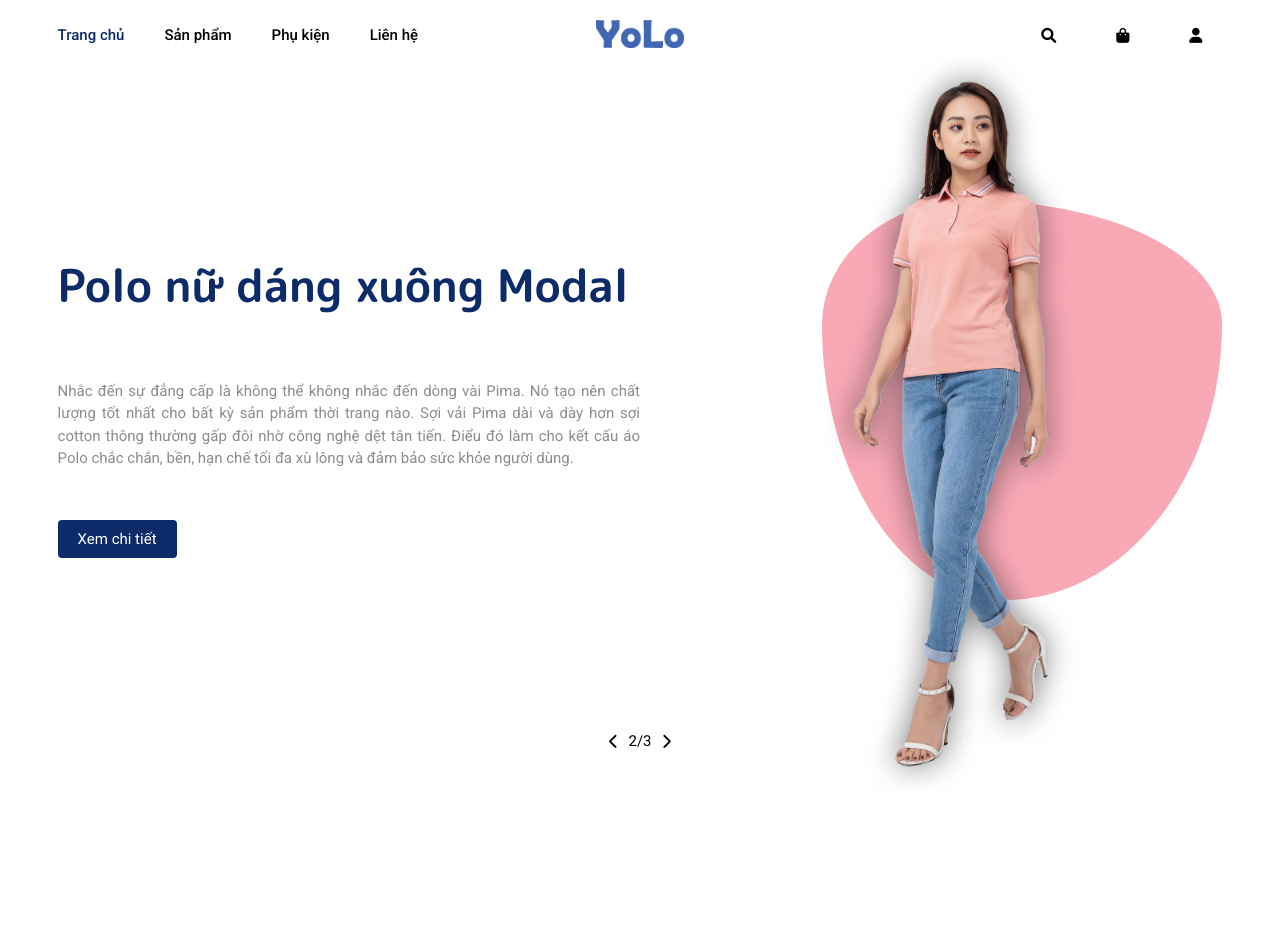
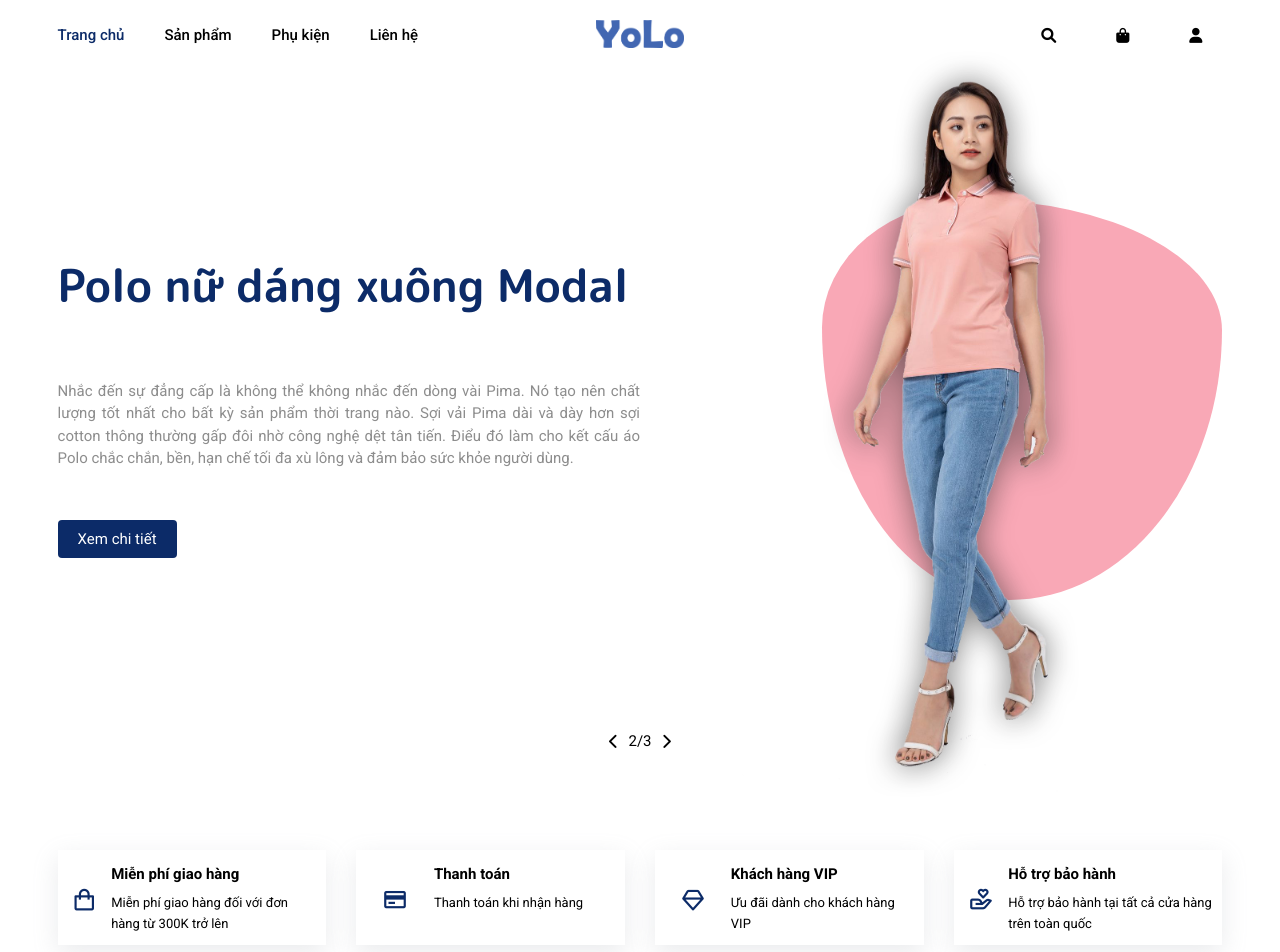
Before and after one commit to nguyenducde/shopping-authentic, a React (Create React App) app: page / in a window 1280 px wide. Shown: the top 952 px of the page. Built offline with nearby package versions, Linux system fonts and the light colour scheme.

Commit message:
C8 - Policy Card

```diff
--- /dev/null
+++ b/src/assets/fake-data/policy-card.js
@@ -0,0 +1,24 @@
+
+const policyCard = [
+    {
+        name: 'Miễn phí giao hàng',
+        description: 'Miễn phí giao hàng đối với đơn hàng từ 300K trở lên',
+        icon: 'bx bx-shopping-bag',
+    },
+    {
+        name: 'Thanh toán',
+        description: 'Thanh toán khi nhận hàng',
+        icon: 'bx bx-credit-card',
+    },
+    {
+        name: 'Khách hàng VIP',
+        description: 'Ưu đãi dành cho khách hàng VIP',
+        icon: 'bx bx-diamond',
+    },
+    {
+        name: 'Hỗ trợ bảo hành',
+        description: 'Hỗ trợ bảo hành tại tất cả cửa hàng trên toàn quốc',
+        icon: 'bx bx-donate-heart',
+    }
+]
+export default policyCard
--- /dev/null
+++ b/src/components/PolicyCard.js
@@ -0,0 +1,18 @@
+import { NavLink } from "react-router-dom"
+
+export default function PolicyCard(props){
+
+    const { name, description, icon } = props
+
+    return (
+        <NavLink to='/policy' className='policy-card'>
+            <div className='policy-card__icon'>
+                <i className={icon}></i>
+            </div>
+            <div className='policy-card__info'>
+                <h3 className='policy-card__info__name'>{name}</h3>
+                <p className='policy-card__info__description'>{description}</p>
+            </div>
+        </NavLink>
+    )
+}
--- a/src/pages/Home.js
+++ b/src/pages/Home.js
@@ -1,11 +1,24 @@
 import Helmet from "../components/Helmet"
 import HomeSlider from "../components/HomeSlider"
 import homeSliderData from "../assets/fake-data/home-slider"
+import PolicyCard from "../components/PolicyCard"
+import policyCard from "../assets/fake-data/policy-card"
 
 export default function Home(){
     return (
         <Helmet title='Trang chủ'>
             <HomeSlider data={homeSliderData} control={true} autoRunSlide={true} />
+
+            <div className='container'>
+                <div className='policy'>
+                    {
+                        policyCard.map((item, index) => {
+                        return <PolicyCard name={item.name} description={item.description} icon={item.icon} key={index} />
+                        })
+                    }
+                </div>
+            </div>
+
         </Helmet>
     )
 }
--- /dev/null
+++ b/src/sass/_policy-card.scss
@@ -0,0 +1,34 @@
+@import './variables';
+
+.policy {
+    display: flex;
+    justify-content: space-between;
+
+    &-card {
+        box-shadow: $box-shadow;
+        width: calc(25% - 22.5px);
+        display: flex;
+        padding: 1.5rem 1rem 1rem 0;
+        transition: transform 0.5s ease;
+
+        &:hover {
+            transform: translateY(-1rem)
+        }
+        &__icon {
+            @include flex(center, center);
+            width: 30%;
+            font-size: 2.6rem;
+            color: $main-color;
+        }
+        &__info {
+            &__name {
+                font-size: 1.5rem;
+                padding-bottom: 1rem;
+            }
+            &__description {
+                font-size: 1.3rem;
+                line-height: 1.6;
+            }
+        }
+    }
+}
--- a/src/sass/app.scss
+++ b/src/sass/app.scss
@@ -2,5 +2,6 @@
 @import './header';
 @import './home-slider';
 @import './button';
+@import './policy-card';
 @import './footer';
 @import './variables';
```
-*-
- **INSTRUCTIONS FOR THE TASK**
What you return should be only the exact lines from the top of the entries through the line with "C8 - Policy Card", minus the pictures.

- **FINISHED TASK**
Before and after one commit to nguyenducde/shopping-authentic, a React (Create React App) app: page / in a window 1280 px wide. Shown: the top 952 px of the page. Built offline with nearby package versions, Linux system fonts and the light colour scheme.

Commit message:
C8 - Policy Card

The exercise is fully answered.